### Work instructions
Answer with only the number of lines below where "videos" appears.

### Working data
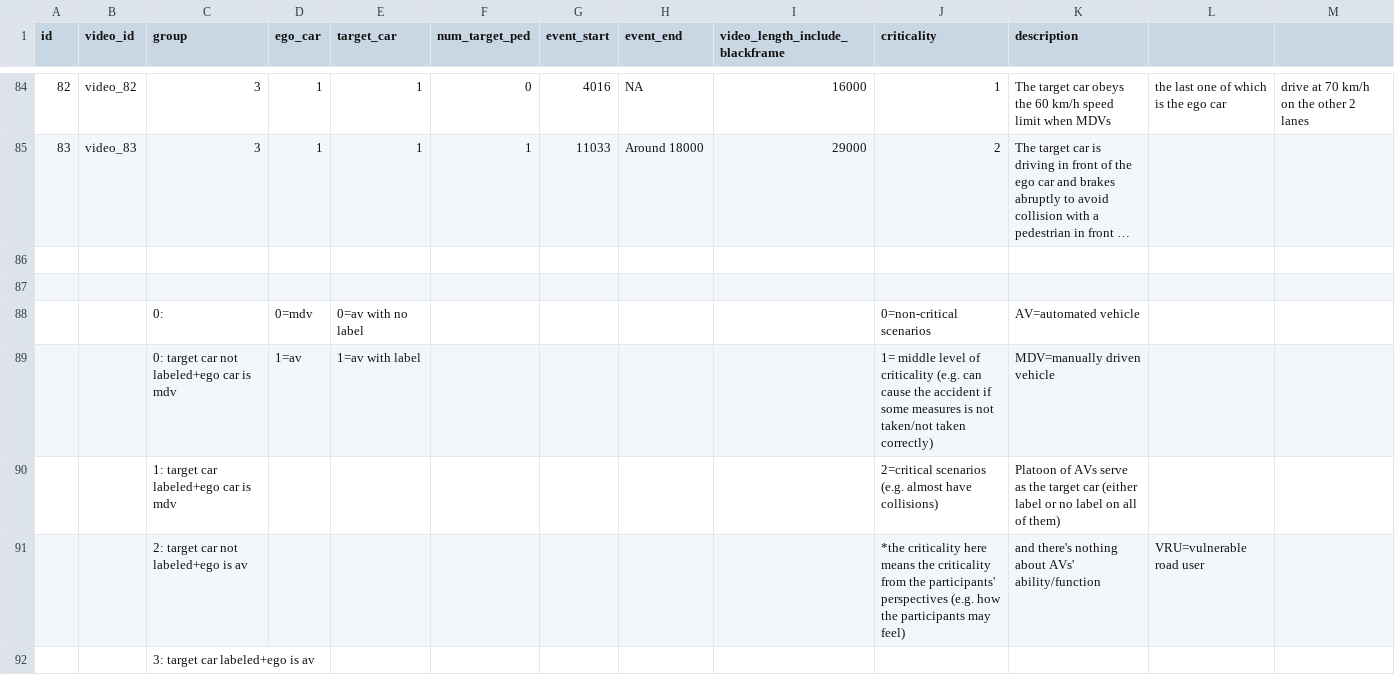
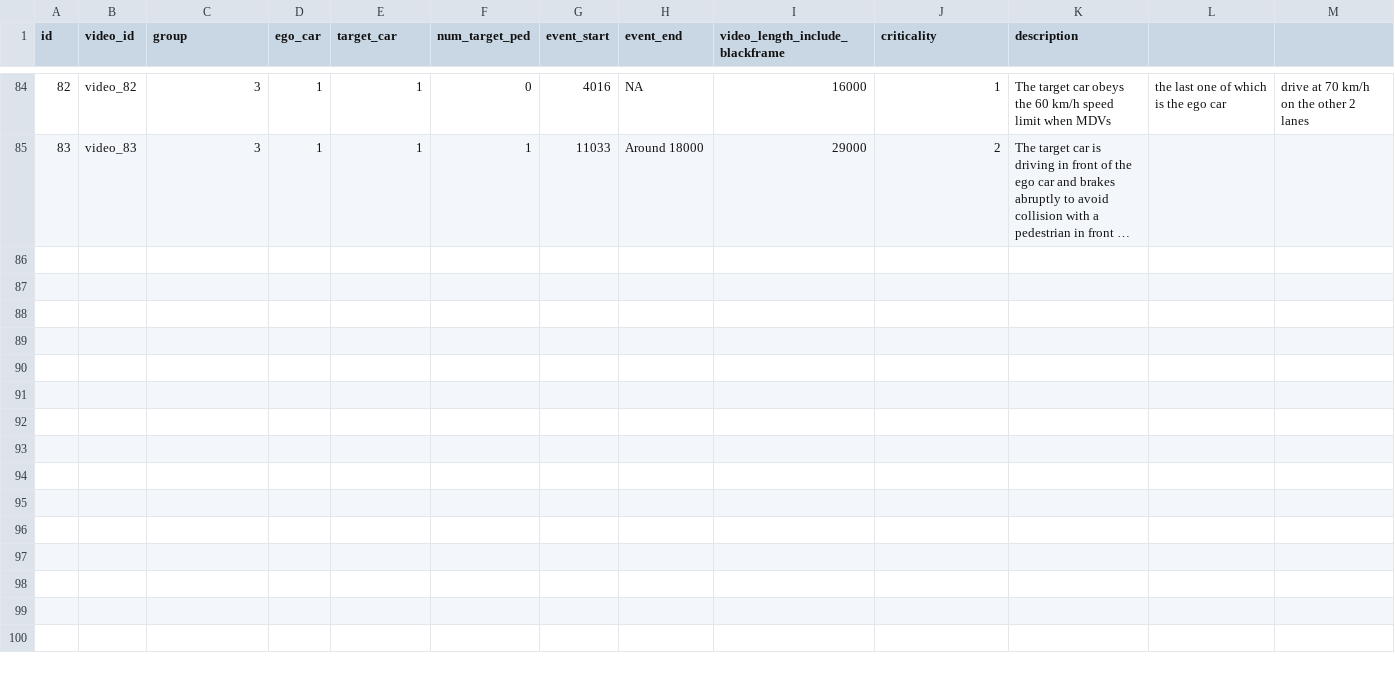
Before and after one commit to gip58/cyclist-distance-crowdsourced, a CSV file: public/videos/mapping.csv, drawn as a sheet; only a part is shown, gaps mark what is left out; long unchanged cells end in …; the diff names each change by its address in the sheet, - before the commit and + after, or states it on an @@ line.

Commit message:
Update mapping.csv

```diff
--- a/public/videos/mapping.csv
+++ b/public/videos/mapping.csv
-row 86: (empty)
-row 87: (empty)
-row 88:  |  | 0: | 0=mdv | 0=av with no label |  |  |  |  | 0=non-critical scenarios | AV=automated vehicle
-row 89:  |  | 0: target car not labeled+ego car is mdv | 1=av | 1=av with label |  |  |  |  | 1= middle level of criticality (e.g. can cause the accident if some measures is not taken/not taken correctly) | MDV=manually driven vehicle
-row 90:  |  | 1: target car labeled+ego car is mdv |  |  |  |  |  |  | 2=critical scenarios (e.g. almost have collisions) | Platoon of AVs serve as the target car (either label or no label on all of them)
-row 91:  |  | 2: target car not labeled+ego is av |  |  |  |  |  |  | *the criticality here means the criticality from the participants' perspectives (e.g. how the participants may feel) | and there's nothing about AVs' ability/function | VRU=vulnerable road user
-row 92:  |  | 3: target car labeled+ego is av
```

### Task result
3